[Dataset entries]

################

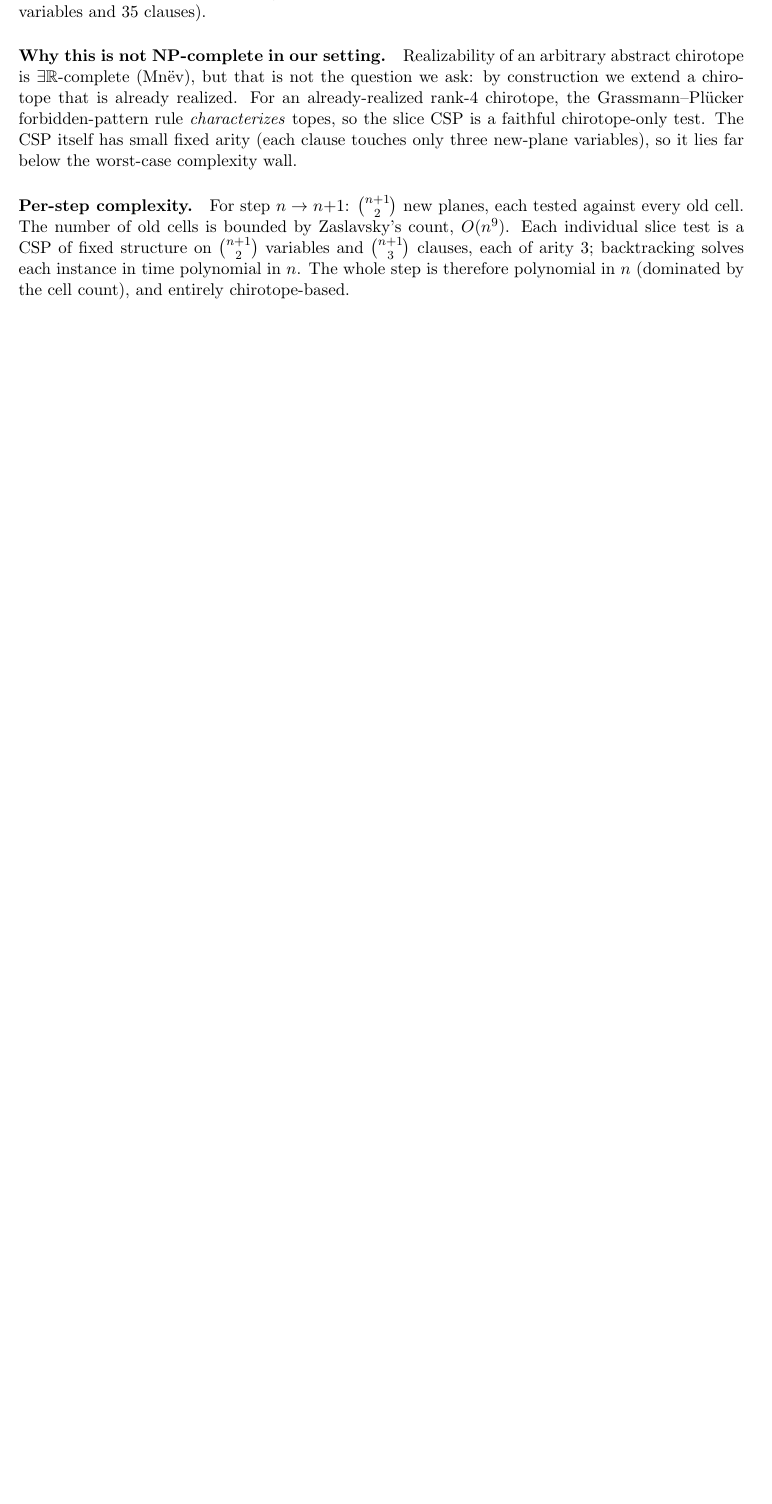
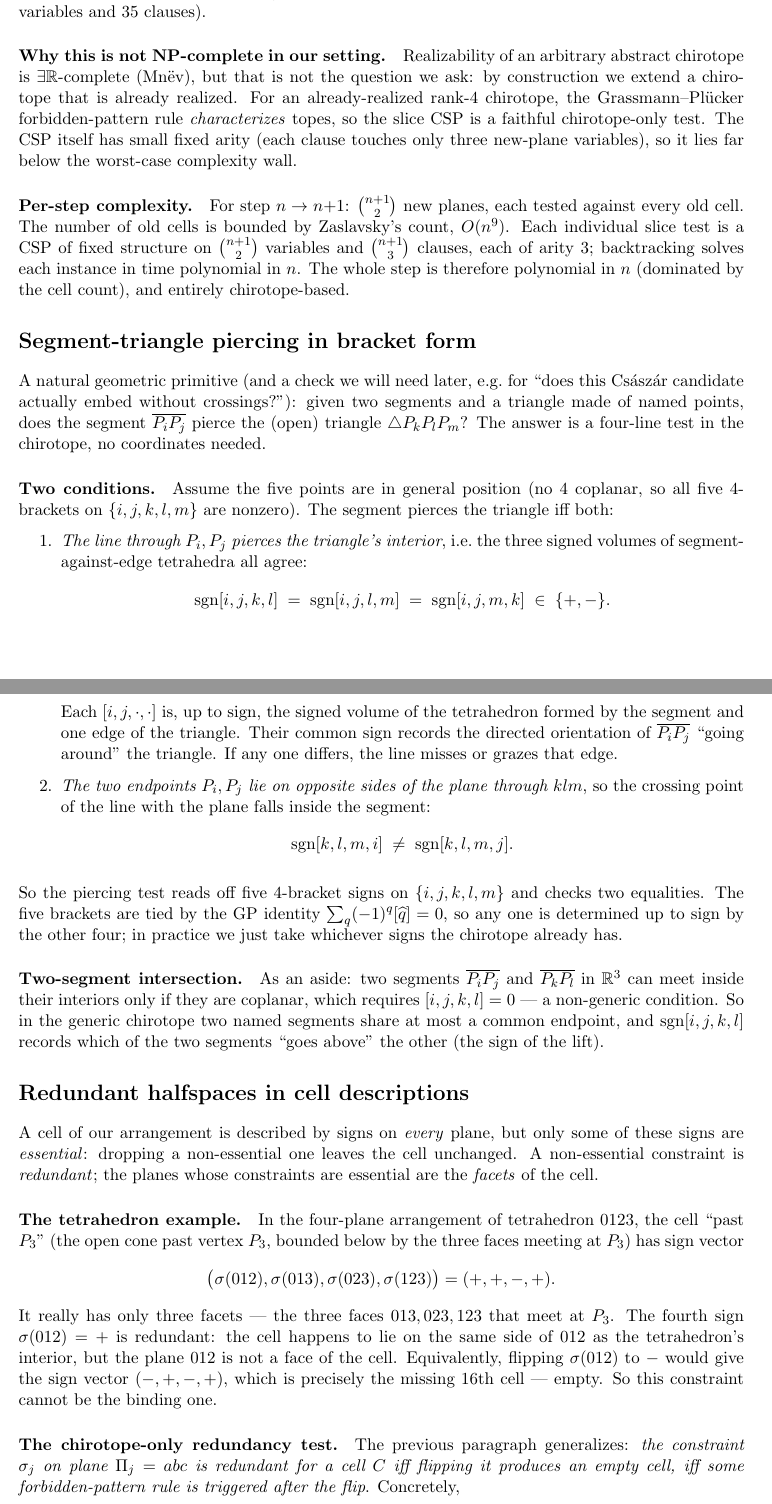
Before and after one commit to lukacslacko/csaszar2, a LaTeX document (csaszar.tex): part of page 7 of 7 before the commit and two parts of pages 7 and 8 of 9 after it, the two joined at a grey line, cut so that both start at the same text, the shorter picture padded with empty space. Compiled offline with pdfLaTeX.

Commit message:
Add segment-triangle piercing and redundant-halfspace sections
- Segment-triangle piercing: 4-bracket test (3 same-sign for line through
  triangle interior + sign-flip for endpoints across triangle plane).
- Redundant halfspaces: σ_j is redundant for cell C iff flipping σ_j
  triggers a forbidden-pattern rule for some 4-tuple containing Π_j's
  indices. Same forbidden-pattern check works as a pre-filter for the
  slice algorithm.

Co-Authored-By: Claude Opus 4.7 (1M context) <noreply@anthropic.com>

```diff
--- a/csaszar.tex
+++ b/csaszar.tex
@@ -447,3 +447,76 @@ each of arity $3$; backtracking solves each instance in time polynomial in
 $n$. The whole step is therefore polynomial in $n$ (dominated by the cell
 count), and entirely chirotope-based.
 
+\section*{Segment-triangle piercing in bracket form}
+
+A natural geometric primitive (and a check we will need later, e.g.\ for
+``does this Cs\'asz\'ar candidate actually embed without crossings?''): given
+two segments and a triangle made of named points, does the segment
+$\overline{P_iP_j}$ pierce the (open) triangle $\triangle P_kP_lP_m$? The
+answer is a four-line test in the chirotope, no coordinates needed.
+
+\paragraph{Two conditions.} Assume the five points are in general position
+(no $4$ coplanar, so all five $4$-brackets on $\{i,j,k,l,m\}$ are nonzero).
+The segment pierces the triangle iff both:
+
+\begin{enumerate}
+  \item \emph{The line through $P_i,P_j$ pierces the triangle's interior},
+  i.e.\ the three signed volumes of segment-against-edge tetrahedra all
+  agree:
+  \[
+    \mathrm{sgn}[i,j,k,l] \;=\; \mathrm{sgn}[i,j,l,m] \;=\; \mathrm{sgn}[i,j,m,k]
+    \;\in\;\{+,-\}.
+  \]
+  Each $[i,j,\cdot,\cdot]$ is, up to sign, the signed volume of the
+  tetrahedron formed by the segment and one edge of the triangle. Their
+  common sign records the directed orientation of $\overline{P_iP_j}$
+  ``going around'' the triangle. If any one differs, the line misses or
+  grazes that edge.
+
+  \item \emph{The two endpoints $P_i,P_j$ lie on opposite sides of the
+  plane through $klm$}, so the crossing point of the line with the plane
+  falls inside the segment:
+  \[
+    \mathrm{sgn}[k,l,m,i] \;\neq\; \mathrm{sgn}[k,l,m,j].
+  \]
+\end{enumerate}
+
+So the piercing test reads off five $4$-bracket signs on $\{i,j,k,l,m\}$ and
+checks two equalities. The five brackets are tied by the GP identity
+$\sum_q (-1)^q [\widehat q] = 0$, so any one is determined up to sign by the
+other four; in practice we just take whichever signs the chirotope already
+has.
+
+\paragraph{Two-segment intersection.} As an aside: two segments
+$\overline{P_iP_j}$ and $\overline{P_kP_l}$ in $\mathbb{R}^3$ can meet inside
+their interiors only if they are coplanar, which requires $[i,j,k,l] = 0$
+--- a non-generic condition. So in the generic chirotope two named segments
+share at most a common endpoint, and $\mathrm{sgn}[i,j,k,l]$ records which
+of the two segments ``goes above'' the other (the sign of the lift).
+
+\section*{Redundant halfspaces in cell descriptions}
+
+A cell of our arrangement is described by signs on \emph{every} plane, but
+only some of these signs are \emph{essential}: dropping a non-essential one
+leaves the cell unchanged. A non-essential constraint is \emph{redundant};
+the planes whose constraints are essential are the \emph{facets} of the
+cell.
+
+\paragraph{The tetrahedron example.} In the four-plane arrangement of
+tetrahedron $0123$, the cell ``past $P_3$'' (the open cone past vertex
+$P_3$, bounded below by the three faces meeting at $P_3$) has sign vector
+\[
+  \bigl(\sigma(012),\sigma(013),\sigma(023),\sigma(123)\bigr) = (+,+,-,+).
+\]
+It really has only three facets --- the three faces $013, 023, 123$ that
+meet at $P_3$. The fourth sign $\sigma(012) = +$ is redundant: the cell
+happens to lie on the same side of $012$ as the tetrahedron's interior,
+but the plane $012$ is not a face of the cell. Equivalently, flipping
+$\sigma(012)$ to $-$ would give the sign vector $(-,+,-,+)$, which is
+precisely the missing $16$th cell --- empty. So this constraint cannot be
+the binding one.
+
+\paragraph{The chirotope-only redundancy test.} The previous paragraph
+generalizes: \emph{the constraint $\sigma_j$ on plane $\Pi_j = abc$ is
+redundant for a cell $C$ iff flipping it produces an empty cell, iff some
+forbidden-pattern rule is triggered after the flip}. Concretely,
@@ -449,0 +544,2 @@ count), and entirely chirotope-based.
+  indices.
+  \item If both $\sigma^+$ and $\sigma^-$ are forbidden-free: $\Pi$ slices
```
Also changed, not shown: csaszar.pdf, csaszar.tex (40 more changed lines).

################

## WHAT IS BEING ASKED
Each record above is to be copied out exactly; its pictures are not.

## ANSWER FOR THE TASK
Before and after one commit to lukacslacko/csaszar2, a LaTeX document (csaszar.tex): part of page 7 of 7 before the commit and two parts of pages 7 and 8 of 9 after it, the two joined at a grey line, cut so that both start at the same text, the shorter picture padded with empty space. Compiled offline with pdfLaTeX.

Commit message:
Add segment-triangle piercing and redundant-halfspace sections
- Segment-triangle piercing: 4-bracket test (3 same-sign for line through
  triangle interior + sign-flip for endpoints across triangle plane).
- Redundant halfspaces: σ_j is redundant for cell C iff flipping σ_j
  triggers a forbidden-pattern rule for some 4-tuple containing Π_j's
  indices. Same forbidden-pattern check works as a pre-filter for the
  slice algorithm.

Co-Authored-By: Claude Opus 4.7 (1M context) <noreply@anthropic.com>

```diff
--- a/csaszar.tex
+++ b/csaszar.tex
@@ -447,3 +447,76 @@ each of arity $3$; backtracking solves each instance in time polynomial in
 $n$. The whole step is therefore polynomial in $n$ (dominated by the cell
 count), and entirely chirotope-based.
 
+\section*{Segment-triangle piercing in bracket form}
+
+A natural geometric primitive (and a check we will need later, e.g.\ for
+``does this Cs\'asz\'ar candidate actually embed without crossings?''): given
+two segments and a triangle made of named points, does the segment
+$\overline{P_iP_j}$ pierce the (open) triangle $\triangle P_kP_lP_m$? The
+answer is a four-line test in the chirotope, no coordinates needed.
+
+\paragraph{Two conditions.} Assume the five points are in general position
+(no $4$ coplanar, so all five $4$-brackets on $\{i,j,k,l,m\}$ are nonzero).
+The segment pierces the triangle iff both:
+
+\begin{enumerate}
+  \item \emph{The line through $P_i,P_j$ pierces the triangle's interior},
+  i.e.\ the three signed volumes of segment-against-edge tetrahedra all
+  agree:
+  \[
+    \mathrm{sgn}[i,j,k,l] \;=\; \mathrm{sgn}[i,j,l,m] \;=\; \mathrm{sgn}[i,j,m,k]
+    \;\in\;\{+,-\}.
+  \]
+  Each $[i,j,\cdot,\cdot]$ is, up to sign, the signed volume of the
+  tetrahedron formed by the segment and one edge of the triangle. Their
+  common sign records the directed orientation of $\overline{P_iP_j}$
+  ``going around'' the triangle. If any one differs, the line misses or
+  grazes that edge.
+
+  \item \emph{The two endpoints $P_i,P_j$ lie on opposite sides of the
+  plane through $klm$}, so the crossing point of the line with the plane
+  falls inside the segment:
+  \[
+    \mathrm{sgn}[k,l,m,i] \;\neq\; \mathrm{sgn}[k,l,m,j].
+  \]
+\end{enumerate}
+
+So the piercing test reads off five $4$-bracket signs on $\{i,j,k,l,m\}$ and
+checks two equalities. The five brackets are tied by the GP identity
+$\sum_q (-1)^q [\widehat q] = 0$, so any one is determined up to sign by the
+other four; in practice we just take whichever signs the chirotope already
+has.
+
+\paragraph{Two-segment intersection.} As an aside: two segments
+$\overline{P_iP_j}$ and $\overline{P_kP_l}$ in $\mathbb{R}^3$ can meet inside
+their interiors only if they are coplanar, which requires $[i,j,k,l] = 0$
+--- a non-generic condition. So in the generic chirotope two named segments
+share at most a common endpoint, and $\mathrm{sgn}[i,j,k,l]$ records which
+of the two segments ``goes above'' the other (the sign of the lift).
+
+\section*{Redundant halfspaces in cell descriptions}
+
+A cell of our arrangement is described by signs on \emph{every} plane, but
+only some of these signs are \emph{essential}: dropping a non-essential one
+leaves the cell unchanged. A non-essential constraint is \emph{redundant};
+the planes whose constraints are essential are the \emph{facets} of the
+cell.
+
+\paragraph{The tetrahedron example.} In the four-plane arrangement of
+tetrahedron $0123$, the cell ``past $P_3$'' (the open cone past vertex
+$P_3$, bounded below by the three faces meeting at $P_3$) has sign vector
+\[
+  \bigl(\sigma(012),\sigma(013),\sigma(023),\sigma(123)\bigr) = (+,+,-,+).
+\]
+It really has only three facets --- the three faces $013, 023, 123$ that
+meet at $P_3$. The fourth sign $\sigma(012) = +$ is redundant: the cell
+happens to lie on the same side of $012$ as the tetrahedron's interior,
+but the plane $012$ is not a face of the cell. Equivalently, flipping
+$\sigma(012)$ to $-$ would give the sign vector $(-,+,-,+)$, which is
+precisely the missing $16$th cell --- empty. So this constraint cannot be
+the binding one.
+
+\paragraph{The chirotope-only redundancy test.} The previous paragraph
+generalizes: \emph{the constraint $\sigma_j$ on plane $\Pi_j = abc$ is
+redundant for a cell $C$ iff flipping it produces an empty cell, iff some
+forbidden-pattern rule is triggered after the flip}. Concretely,
@@ -449,0 +544,2 @@ count), and entirely chirotope-based.
+  indices.
+  \item If both $\sigma^+$ and $\sigma^-$ are forbidden-free: $\Pi$ slices
```
Also changed, not shown: csaszar.pdf, csaszar.tex (40 more changed lines).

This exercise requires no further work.